Doctors recommend getting a yellow fever vaccine at least ten days before your trip and taking a program of antimalarial medicine, beginning several weeks before arrival and continuing it throughout your time in the jungle. Wearing long sleeves and pants and applying bug spray throughout the day can reduce the risk of mosquito-borne diseases as well.

rio tambopataThe Tambopata River.
Photo: Terra Hall/Peru for Less

The Shirt Off Your Back

Most travelers will also be visiting the capital and Machu Picchu, two places with entirely different climates than the jungle. For this reason, they will likely have lightweight linens for Lima and coats for Cusco.
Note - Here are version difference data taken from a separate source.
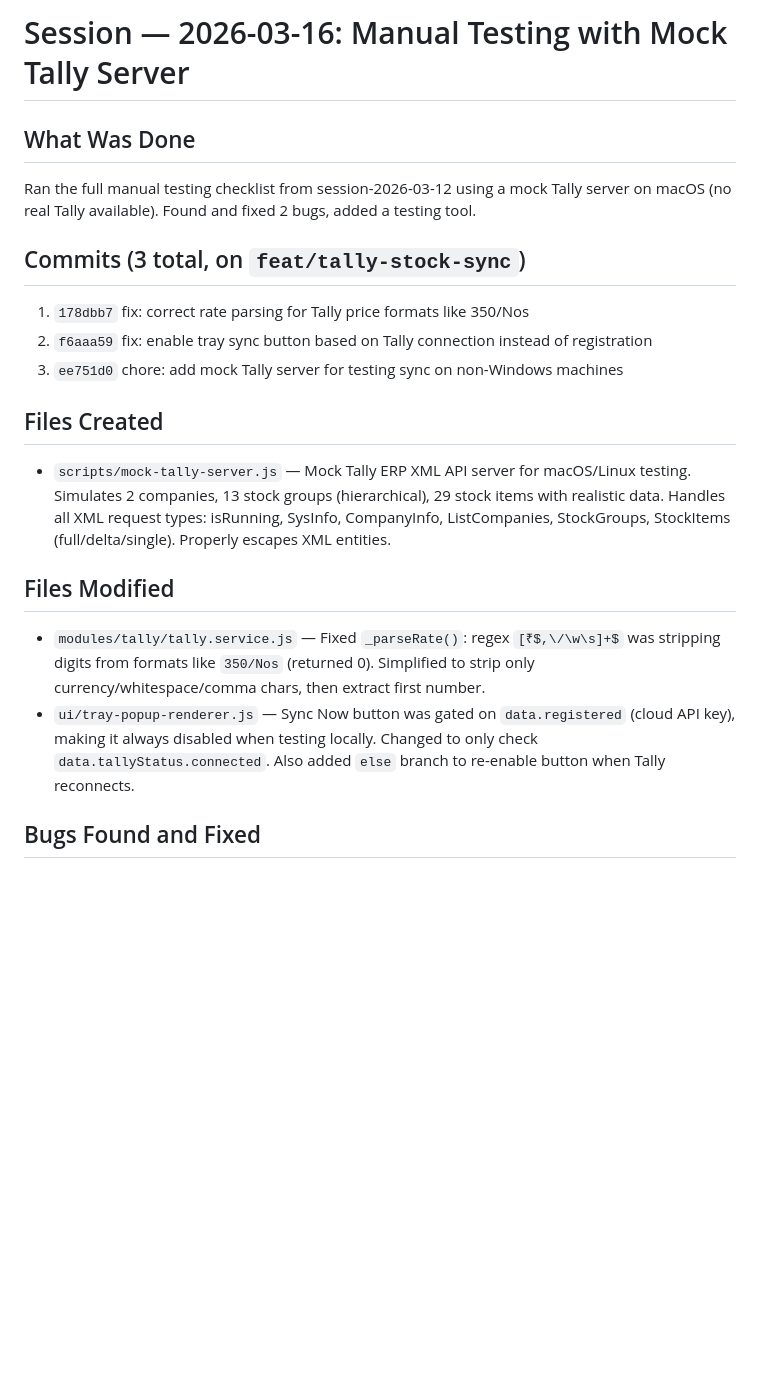
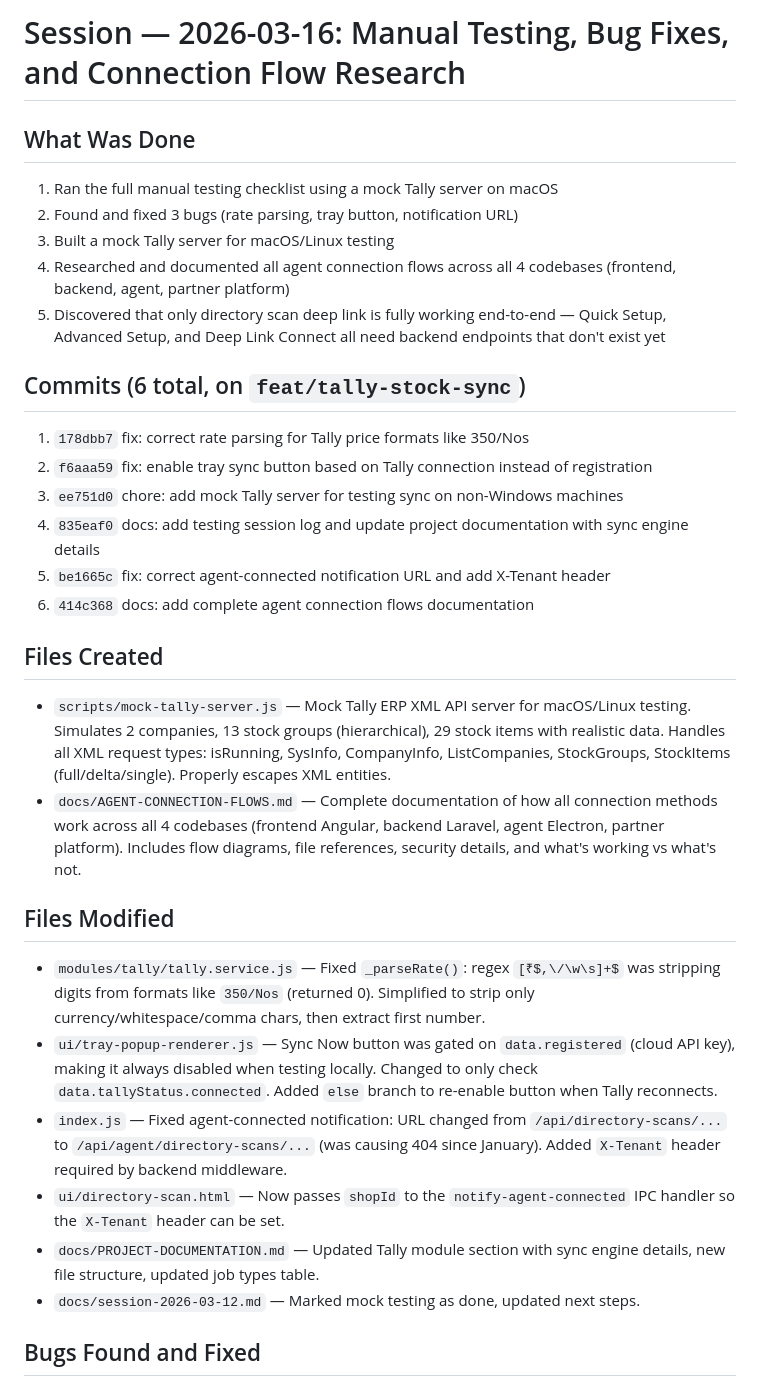
Before and after one commit to bytephase/bytephase-agent, a Markdown page: docs/session-2026-03-16.md, the part around one of its changes. Rendered like a GitHub page; blank space fills up the shorter version.

```diff
--- a/docs/session-2026-03-16.md
+++ b/docs/session-2026-03-16.md
@@ -1,19 +1,31 @@
-# Session — 2026-03-16: Manual Testing with Mock Tally Server
+# Session — 2026-03-16: Manual Testing, Bug Fixes, and Connection Flow Research
 
 ## What Was Done
-Ran the full manual testing checklist from session-2026-03-12 using a mock Tally server on macOS (no real Tally available). Found and fixed 2 bugs, added a testing tool.
+1. Ran the full manual testing checklist using a mock Tally server on macOS
+2. Found and fixed 3 bugs (rate parsing, tray button, notification URL)
+3. Built a mock Tally server for macOS/Linux testing
+4. Researched and documented all agent connection flows across all 4 codebases (frontend, backend, agent, partner platform)
+5. Discovered that only directory scan deep link is fully working end-to-end — Quick Setup, Advanced Setup, and Deep Link Connect all need backend endpoints that don't exist yet
 
-## Commits (3 total, on `feat/tally-stock-sync`)
+## Commits (6 total, on `feat/tally-stock-sync`)
 1. `178dbb7` fix: correct rate parsing for Tally price formats like 350/Nos
 2. `f6aaa59` fix: enable tray sync button based on Tally connection instead of registration
 3. `ee751d0` chore: add mock Tally server for testing sync on non-Windows machines
+4. `835eaf0` docs: add testing session log and update project documentation with sync engine details
+5. `be1665c` fix: correct agent-connected notification URL and add X-Tenant header
+6. `414c368` docs: add complete agent connection flows documentation
 
 ## Files Created
 - `scripts/mock-tally-server.js` — Mock Tally ERP XML API server for macOS/Linux testing. Simulates 2 companies, 13 stock groups (hierarchical), 29 stock items with realistic data. Handles all XML request types: isRunning, SysInfo, CompanyInfo, ListCompanies, StockGroups, StockItems (full/delta/single). Properly escapes XML entities.
+- `docs/AGENT-CONNECTION-FLOWS.md` — Complete documentation of how all connection methods work across all 4 codebases (frontend Angular, backend Laravel, agent Electron, partner platform). Includes flow diagrams, file references, security details, and what's working vs what's not.
 
 ## Files Modified
 - `modules/tally/tally.service.js` — Fixed `_parseRate()`: regex `[₹$,\/\w\s]+$` was stripping digits from formats like `350/Nos` (returned 0). Simplified to strip only currency/whitespace/comma chars, then extract first number.
-- `ui/tray-popup-renderer.js` — Sync Now button was gated on `data.registered` (cloud API key), making it always disabled when testing locally. Changed to only check `data.tallyStatus.connected`. Also added `else` branch to re-enable button when Tally reconnects.
+- `ui/tray-popup-renderer.js` — Sync Now button was gated on `data.registered` (cloud API key), making it always disabled when testing locally. Changed to only check `data.tallyStatus.connected`. Added `else` branch to re-enable button when Tally reconnects.
+- `index.js` — Fixed agent-connected notification: URL changed from `/api/directory-scans/...` to `/api/agent/directory-scans/...` (was causing 404 since January). Added `X-Tenant` header required by backend middleware.
+- `ui/directory-scan.html` — Now passes `shopId` to the `notify-agent-connected` IPC handler so the `X-Tenant` header can be set.
+- `docs/PROJECT-DOCUMENTATION.md` — Updated Tally module section with sync engine details, new file structure, updated job types table.
+- `docs/session-2026-03-12.md` — Marked mock testing as done, updated next steps.
 
 ## Bugs Found and Fixed
 
```
Also changed, not shown: other parts of docs/session-2026-03-16.md (+45 -8 lines).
Upon arrival to Puerto Maldonado, but before heading to Refugio Amazonas, guests can repack a bag with only what they’ll need in the Amazon and securely store the rest of their bags at the Rainforest Expeditions office.

Packing Tips

  • Pants with pockets and shirts with long sleeves
  • Shorts and shirts with short sleeves
  • A polar fleece (check weather before departing; it dropped to 40°F (4°C) when I was there)
  • A rain jacket or poncho
  • Hiking boots or good sneakers that you don’t mind getting dirty
  • Bug Spray and sunscreen
  • A hat and sunglasses
  • A bottle to fill with water
  • Camera equipment (for me it is my phone, DSLR, go-pro, tripods, camera gear, etc…)
  • A backpack to hold all your camera equipment
  • Toothbrush and basic toiletries, but not in soaps or shampoos as Rainforest Expeditions has environmentally friendly products on-site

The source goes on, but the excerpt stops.